Monday: We're getting stuck into construction at Haringey's Lordship Recreation Ground, where we're building the second of 10 natural play spaces planned for this year. I attend the stakeholders' meeting led by the Friends of the Park to go over the final preparations for Friday's big volunteer day, when Bank of America Merrill Lynch will be sending some of its staff to help. These meetings are important, but today we don't seem to get beyond two hours of squabbling over the right kind of wildflower seed.
Tuesday: I phone a friend to ask for a second opinion on a safe working load calculation for a treehouse project. He also designs playgrounds but works for a private company in Germany.
Wednesday: We're moving tree trunks that will be made into wood sculptures of a giant spider, snake and dragon by one of our chainsaw carvers. We meet the telehandler crew, artists in their own right, who begin reversing the huge four-ton logs up a narrow alleyway with three inches either side. During a break, I chat to Steve, the telehandler driver. "So what are you doing in this whole set-up, then?" he asks. When I pause to think what would best sum up my input, he cuts me short: "So you don't know what you're doing." I just laugh.

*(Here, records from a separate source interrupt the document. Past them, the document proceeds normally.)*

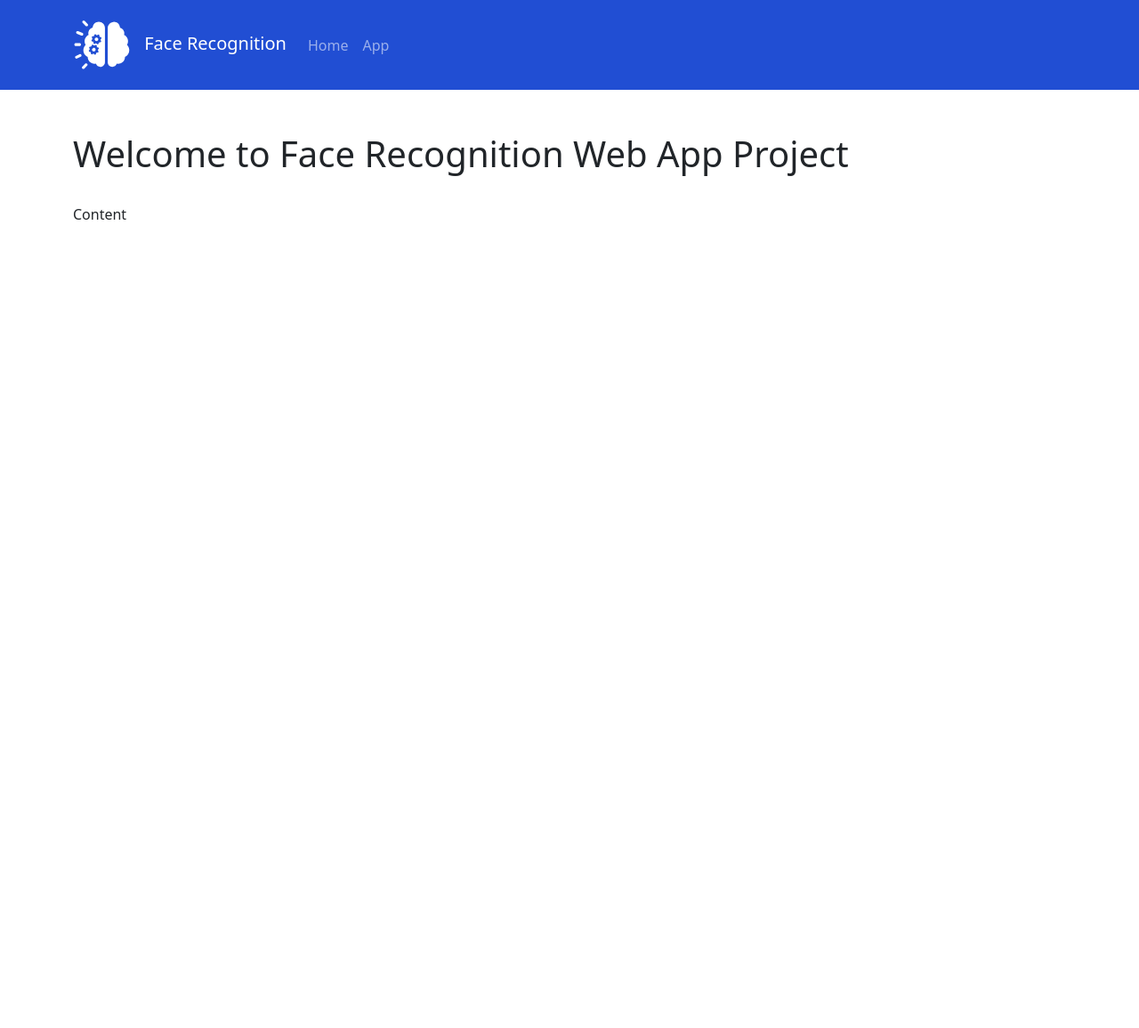
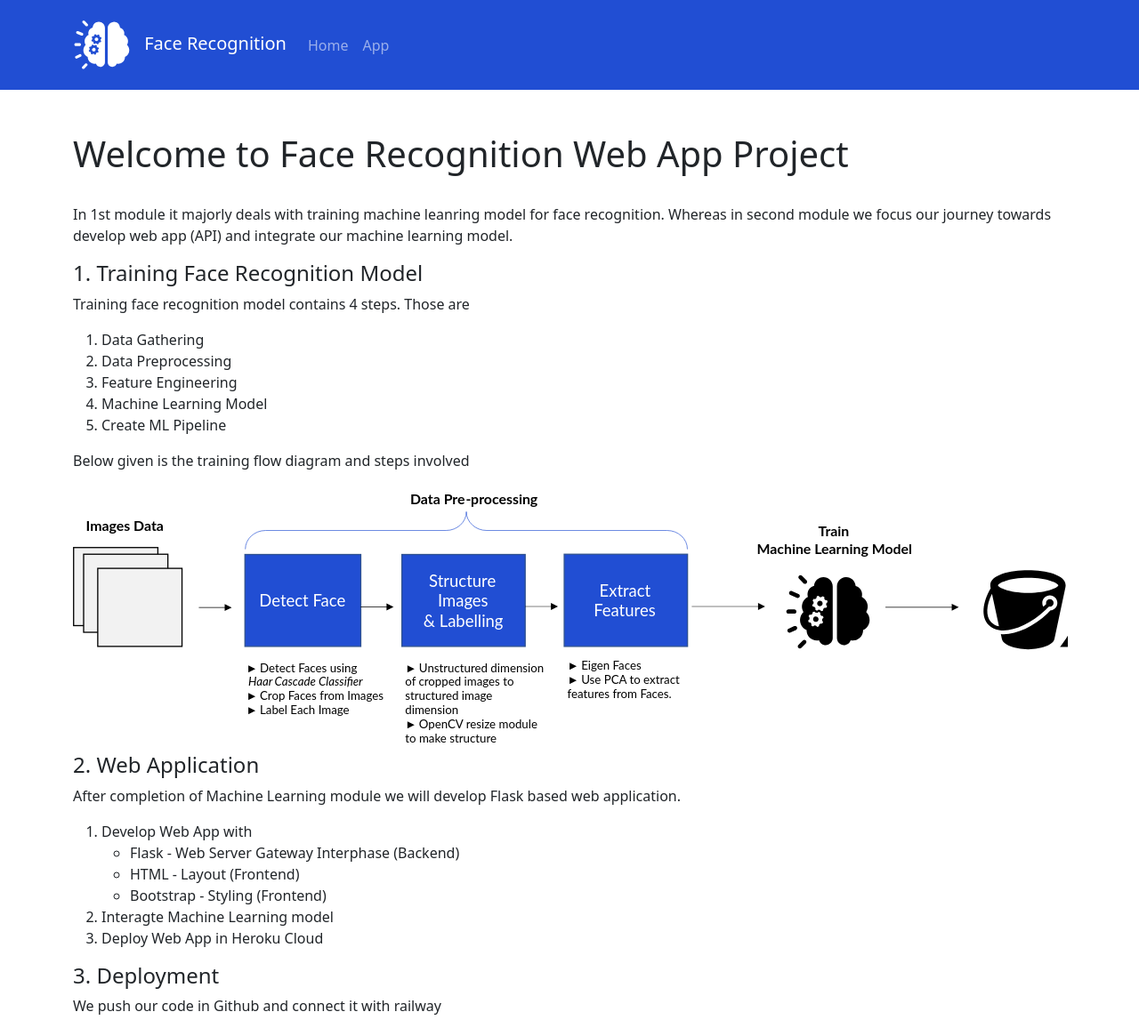
Before and after one commit to zhh312/Face-Recognition-Flask-Web-App, a Flask app: page / in a window 1280 px wide. Shown: the top 1156 px of the page at 89% size. Before the commit the page ends 247 px from the top, so only its background shows below. Run offline with Flask 2, Linux system fonts and the light colour scheme; parts of the project's set-up code (start-up, migrations or seed data) failed here and were passed over.

Commit message:
Resolve merge conflict in requirements.txt

```diff
--- a/templates/app.html
+++ b/templates/app.html
@@ -14,7 +14,7 @@
         All this functionality dumped in the flask app.
     </p>
     <img class="image-fluid" src="/static/images/002.PNG" alt="" width="600">
-    <a class="btn btn-outline-primary" href="/app/gender" >Gender App</a>
+    <a class="btn btn-outline-primary " href="/app/gender" >Gender App(click here to use the app!)</a>
 </div>
 
 {% endblock %}
--- a/templates/index.html
+++ b/templates/index.html
@@ -8,8 +8,41 @@
     </h3>
     <br>
     <p>
-        Content
+        In 1st module it majorly deals with training machine leanring model for face recognition. Whereas in second module
+        we focus our journey towards develop web app (API) and integrate our machine learning model.
     </p>
+    <h4>1. Training Face Recognition Model</h4>
+        <p>Training face recognition model contains 4 steps. Those are
+        </p>
+        <ol>
+            <li>Data Gathering</li>
+            <li>Data Preprocessing</li>
+            <li>Feature Engineering</li>
+            <li>Machine Learning Model</li>
+            <li>Create ML Pipeline</li>
+        </ol>
+        <p>Below given is the training flow diagram and steps involved</p>
+        <img class="image-fluid" height="300" src="/static/images/content/training_flow.svg" alt="">
+
+        <h4>2. Web Application</h4>
+        <p>After completion of Machine Learning module we will develop Flask based web application.
+        </p>
+        <ol>
+            <li>Develop Web App with
+                <ul>
+                    <li>Flask - Web Server Gateway Interphase (Backend)</li>
+                    <li>HTML - Layout (Frontend)</li>
+                    <li>Bootstrap - Styling (Frontend)</li>
+                </ul>
+            </li>
+            <li>Interagte Machine Learning model</li>
+            <li>Deploy Web App in Heroku Cloud</li>
+        </ol>
+
+        <h4>3. Deployment</h4>
+        <p>We push our code in Github and connect it with railway
+        </p>
+        <img src="/static/images/content/deployment.svg" height="300" class="image-fluid" alt="">
 </div>
 
 {% endblock %}
```
Also changed, not shown: requirements.txt (+0 -9 lines).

Thursday: I get drawn into a debate with a colleague, Bernard Spiegal from Playlink. He thinks natural play features such as fallen trees should be left without safety surfaces. "Trees in the woods don't have a safety surface - that would be unnatural," he says. I'm beginning to see his point.
Friday: The big volunteer day at Lordship Rec. About 170 interns from the bank are doing their bit, digging in edge boards along a woodland path and giving the old adventure playground a facelift. I stopped feeling guilty about using free labour when I realised that we're doing the companies a big favour. Previously, their staff had to bond at expensive paintballing sessions. Now they dig for charity, project an image of social responsibility and save money too.
London Play campaigns for better play spaces and services and supports play work in the capital.
Max Mueller is a natural play development worker at London Play